How do we spend our outreach budget?  When do I hire a new pastor?  What do I look for in an administrative assistant?  What role should technology play in our church?  How do we reach a certain demographic?

Next time, I will explain a bit about myself and how the Church Strategy blog came to be.

One of the joys of having this blog is that you honor me by sending me questions about your own churches and your own situations.  Sometimes I have a reasonable answer; other times I am as stumped as you are, but have the chance to pray with you for your church.

Question 1: “What do I do when a pastor divides a church?” My former CEO, Tom Monahan, used to say, “When you aren’t getting along with someone, first, assume that they’re good, and assume that they’re smart.  And then ask yourself why they’re behaving as they are.”  In church, it’s amazing how quickly God’s people will impute motives to one another.

In this question from a reader, there’s an assumption that I hope she can verify: That the pastor is willfully creating a division in the church.  That doesn’t seem to be in any pastor’s interest, so let’s assume that he’s good and that he’s smart, and see where we land.  I have two theories:

  1. He might be making a doctrinal point that some in the congregation disagree with.  That’s not divisive; that’s his job.  You’re paying him to teach the Word; sometimes you’ll love what it says; sometimes you’ll hate it.
  2. He might be pursuing a strategy that you disagree with.  Good strategy is 10% about saying “Yes” to the right things, and 90% about saying “No” to the wrong things.  If something isn’t consistent with the direction the pastor is called to lead the congregation, then, yes, it’s going to feel like divisiveness to you.

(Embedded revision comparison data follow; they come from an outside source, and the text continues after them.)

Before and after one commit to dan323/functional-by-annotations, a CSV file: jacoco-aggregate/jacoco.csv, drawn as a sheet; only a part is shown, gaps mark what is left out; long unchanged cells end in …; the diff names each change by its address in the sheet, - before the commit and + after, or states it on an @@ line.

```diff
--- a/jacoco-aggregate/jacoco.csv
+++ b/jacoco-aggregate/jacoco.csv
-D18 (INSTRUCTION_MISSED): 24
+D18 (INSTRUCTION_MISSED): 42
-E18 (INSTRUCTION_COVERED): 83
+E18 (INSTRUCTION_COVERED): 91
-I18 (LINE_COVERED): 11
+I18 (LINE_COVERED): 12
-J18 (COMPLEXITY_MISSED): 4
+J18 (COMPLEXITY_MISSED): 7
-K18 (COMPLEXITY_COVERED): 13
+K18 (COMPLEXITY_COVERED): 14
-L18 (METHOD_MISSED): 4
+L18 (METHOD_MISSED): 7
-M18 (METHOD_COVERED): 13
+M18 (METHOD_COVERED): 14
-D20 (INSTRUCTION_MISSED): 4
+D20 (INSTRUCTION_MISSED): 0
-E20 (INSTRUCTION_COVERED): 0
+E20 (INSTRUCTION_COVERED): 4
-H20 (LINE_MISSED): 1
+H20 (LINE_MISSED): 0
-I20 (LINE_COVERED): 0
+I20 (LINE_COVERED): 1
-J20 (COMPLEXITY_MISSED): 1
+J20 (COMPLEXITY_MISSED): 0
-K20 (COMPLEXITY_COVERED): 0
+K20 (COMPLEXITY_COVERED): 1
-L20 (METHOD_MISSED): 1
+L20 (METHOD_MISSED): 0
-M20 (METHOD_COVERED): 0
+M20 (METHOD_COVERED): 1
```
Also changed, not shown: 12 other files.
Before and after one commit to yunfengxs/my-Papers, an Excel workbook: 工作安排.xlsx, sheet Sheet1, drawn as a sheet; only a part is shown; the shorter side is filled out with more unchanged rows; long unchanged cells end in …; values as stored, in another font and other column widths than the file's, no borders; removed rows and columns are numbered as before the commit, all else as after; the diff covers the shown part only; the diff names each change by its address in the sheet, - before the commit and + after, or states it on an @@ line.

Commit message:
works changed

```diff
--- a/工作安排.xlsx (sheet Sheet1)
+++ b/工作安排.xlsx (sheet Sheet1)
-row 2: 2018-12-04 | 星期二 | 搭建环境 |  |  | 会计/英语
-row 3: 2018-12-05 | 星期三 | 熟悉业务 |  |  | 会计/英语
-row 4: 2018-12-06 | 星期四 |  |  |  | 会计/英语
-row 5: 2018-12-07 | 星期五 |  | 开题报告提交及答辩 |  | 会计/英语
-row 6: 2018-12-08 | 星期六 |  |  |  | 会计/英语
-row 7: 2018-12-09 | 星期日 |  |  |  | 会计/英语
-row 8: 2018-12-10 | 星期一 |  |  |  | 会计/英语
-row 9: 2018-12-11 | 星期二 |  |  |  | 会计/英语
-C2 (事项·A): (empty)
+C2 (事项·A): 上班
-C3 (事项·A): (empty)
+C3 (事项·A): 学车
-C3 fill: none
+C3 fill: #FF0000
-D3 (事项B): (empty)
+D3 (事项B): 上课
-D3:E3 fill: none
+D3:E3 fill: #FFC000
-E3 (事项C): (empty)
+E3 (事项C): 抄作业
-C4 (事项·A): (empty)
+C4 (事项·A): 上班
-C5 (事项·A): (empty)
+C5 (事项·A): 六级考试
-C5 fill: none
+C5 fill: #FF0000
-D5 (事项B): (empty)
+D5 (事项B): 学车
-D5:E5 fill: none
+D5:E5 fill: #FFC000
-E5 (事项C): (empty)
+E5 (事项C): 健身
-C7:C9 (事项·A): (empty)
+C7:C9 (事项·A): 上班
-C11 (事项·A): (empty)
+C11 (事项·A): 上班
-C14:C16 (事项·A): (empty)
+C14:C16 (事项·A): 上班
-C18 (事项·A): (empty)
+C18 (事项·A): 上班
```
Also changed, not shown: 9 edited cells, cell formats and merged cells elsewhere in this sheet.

For this reader, I have four steps:

  1. Pray up. It’s amazing how many times we get upset about things and then, in our still, quiet times with God, He gently corrects us.  Keep this before the Lord for at least a week before speaking with your pastor.
  2. Think up. Something the pastor is doing is touching you at an emotional level.  Before going to the pastor, figure out, “What is it about ME that is so frustrated by this?”
  3. Speak up. Not to others, not to me, but to the pastor.  Matthew 18 couldn’t be more clear about how to handle things when you feel someone is at fault.  If he agrees with you, you’ve won.  If he doesn’t, you need to understand that you’re under authority.  God, through your elders or denomination, called him to lead your congregation.  Following his leadership when you agree is easy; it’s not really following at all.  But how do you follow when you disagree?  That’s the mark of your submission to the authority God has appointed.
  4. Shut up. I know enough church people to know that this is the point where they start talking to one another.  Oh, it’s never gossip; it’s just “something that’s been on my heart” or “something I wanted you to pray about.”  Because those are loopholes Scripture allows, right?  Remember that Christ indwells your pastor; if you are talking trash about your pastor – even behind your spiritual veneer – you are talking trash about Christ.
  5. Move on. If the issue is so egregious that you believe God is calling you to break fellowship and find another community with which to worship, do so carefully and quietly.  You don’t need to tell people your reasons for leaving; you don’t need to give a big farewell address.  God has simply called you to another place.

Next time, I’ll dip into the mailbag again!  And let me know how you would respond, or what the question is that you’re facing by e-mailing